DATA TO EXAMINE Start Marker

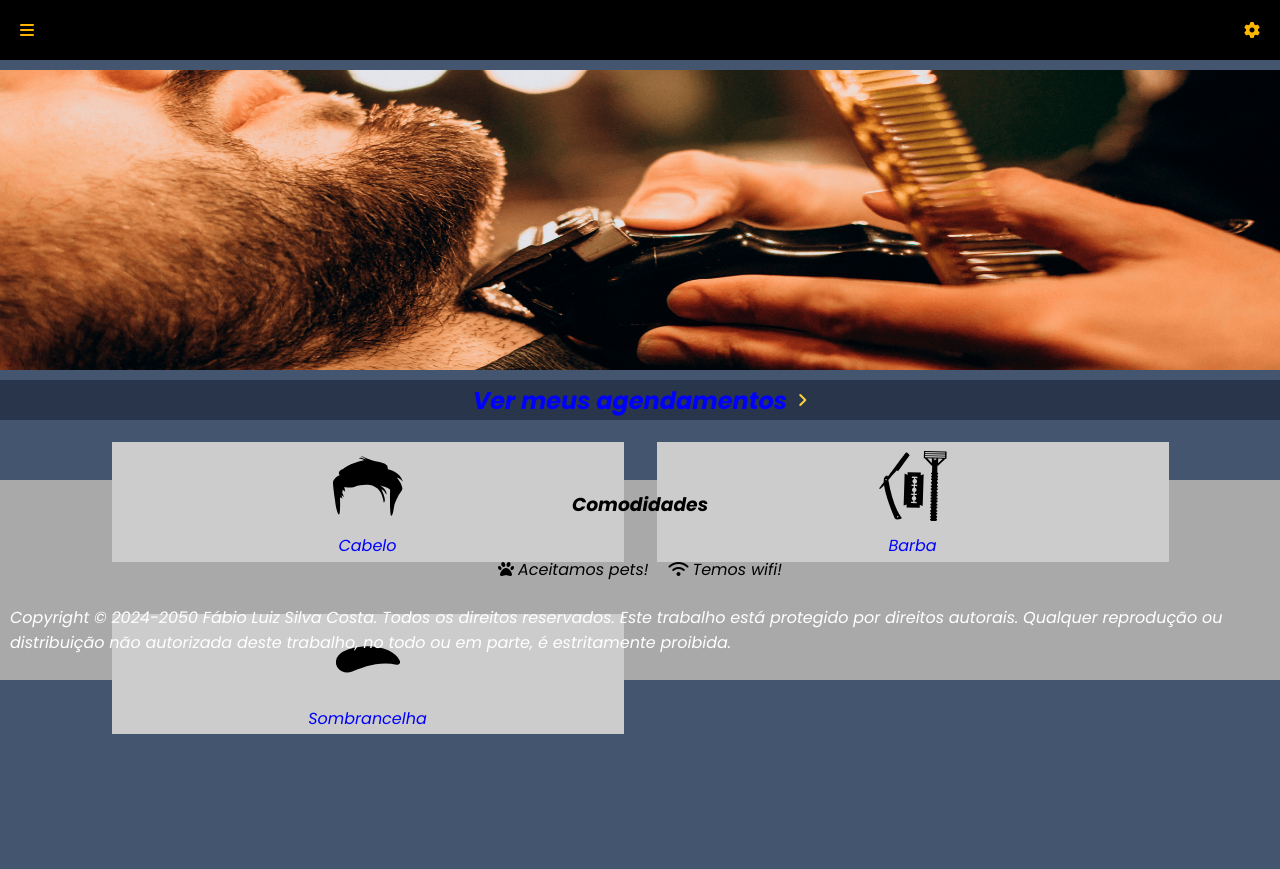
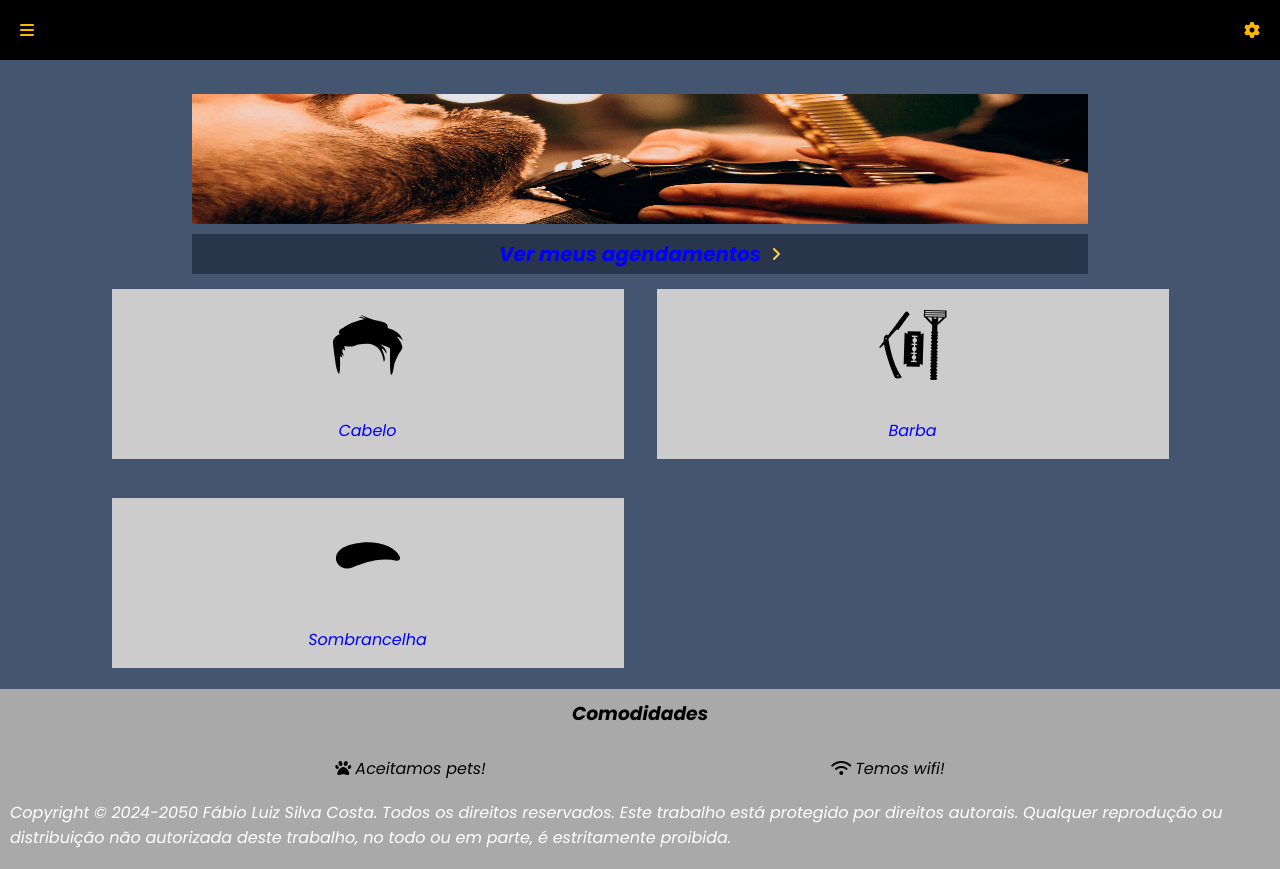
Before and after one commit to Fabio42-sys/ecomerce-haircut, a plain HTML site: page index.html in a window 1280 px wide. Before the commit the page ends 800 px from the top, so only its background shows below. Drawn offline with Linux system fonts and the light colour scheme.

Commit message:
style: criando a responsividade na viewport de 768px

```diff
--- a/style.css
+++ b/style.css
@@ -106,7 +106,7 @@ body {
 
 .items-content a::after {
     text-decoration: none;
-    color:  #800080;
+    color: #800080;
 }
 
 .troca-invisivel {
@@ -277,28 +277,38 @@ body {
     color: #fff;
 }
 
-@media (max-width: 320px) {
+@media (min-width: 320px) {
     .menu-lateral {
         width: 50%;
     }
+
     .items-menu {
         width: 100%;
     }
+
     .logo {
         width: 70%;
         height: 100px;
         margin-left: 25px;
     }
+
     .items-content {
         margin-left: 14px;
     }
+
     .imgs {
         width: 70%;
         height: 130px;
     }
+
+    .agendamento {
+        width: 70%;
+    }
+
     .agendamento h2 {
-        font-size: 20px;
+        font-size: 14px;
     }
+
     .footer-content {
         width: 100%;
         height: 294px;
@@ -310,29 +320,39 @@ body {
     }
 }
 
-@media (max-width: 375px) {
+@media (min-width: 375px) {
     .menu-lateral {
         width: 50%;
         height: 400px;
     }
+
     .items-menu {
         width: 100%;
     }
+
     .logo {
         width: 70%;
         height: 100px;
         margin-left: 28px;
     }
+
     .items-content {
         margin-left: 28px;
     }
+
     .imgs {
         width: 70%;
         height: 130px;
     }
+
+    .agendamento {
+        width: 70%;
+    }
+
     .agendamento h2 {
-        font-size: 20px;
+        font-size: 16px;
     }
+
     .footer-content {
         width: 100%;
         height: 294px;
@@ -343,3 +363,115 @@ body {
         padding: 10px;
     }
 }
+
+@media (min-width: 425px) {
+    .menu-lateral {
+        width: 50%;
+        height: 400px;
+    }
+
+    .items-menu {
+        width: 100%;
+    }
+
+    .logo {
+        width: 70%;
+        height: 100px;
+        margin-left: 32px;
+    }
+
+    .items-content {
+        width: 70%;
+        margin-left: 32px;
+    }
+
+    .imgs {
+        width: 70%;
+        height: 130px;
+    }
+
+    .agendamento {
+        width: 70%;
+    }
+
+    .agendamento h2 {
+        font-size: 18px;
+    }
+
+    .footer-content {
+        width: 100%;
+        height: 294px;
+        display: flex;
+        margin-top: 120px;
+        justify-content: center;
+        background-color: darkgray;
+        padding: 10px;
+    }
+}
+
+@media (min-width: 768px) {
+    .menu-lateral {
+        width: 50%;
+        height: 400px;
+    }
+
+    .items-menu {
+        width: 100%;
+    }
+
+    .logo {
+        width: 70%;
+        height: 100px;
+        margin-left: 32px;
+    }
+
+    .items-content {
+        width: 70%;
+        margin-left: 32px;
+    }
+
+    .main-content {
+        width: 100%;
+        height: 585px;
+        margin-top: 34px;
+        margin-bottom: 10px;
+        display: flex;
+        justify-content: center;
+        flex-wrap: wrap;
+    }
+
+    .imgs {
+        width: 70%;
+        height: 130px;
+    }
+
+    .agendamento {
+        width: 70%;
+    }
+
+    .agendamento h2 {
+        font-size: 20px;
+    }
+
+    .container {
+        height: 385px;
+    }
+
+    .categorias {
+        height: 170px;
+    }
+
+    .footer-content {
+        width: 100%;
+        height: 180px;
+        display: flex;
+        margin-top: 0px;
+        justify-content: center;
+        background-color: darkgray;
+        padding: 10px;
+    }
+
+    .content {
+        justify-content: space-evenly;
+    }
+}
```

DATA TO EXAMINE End Marker

> [TASK STATEMENT] Across the entries above, how many lines contain "media"? Provide only the count.

> [SOLUTION] 6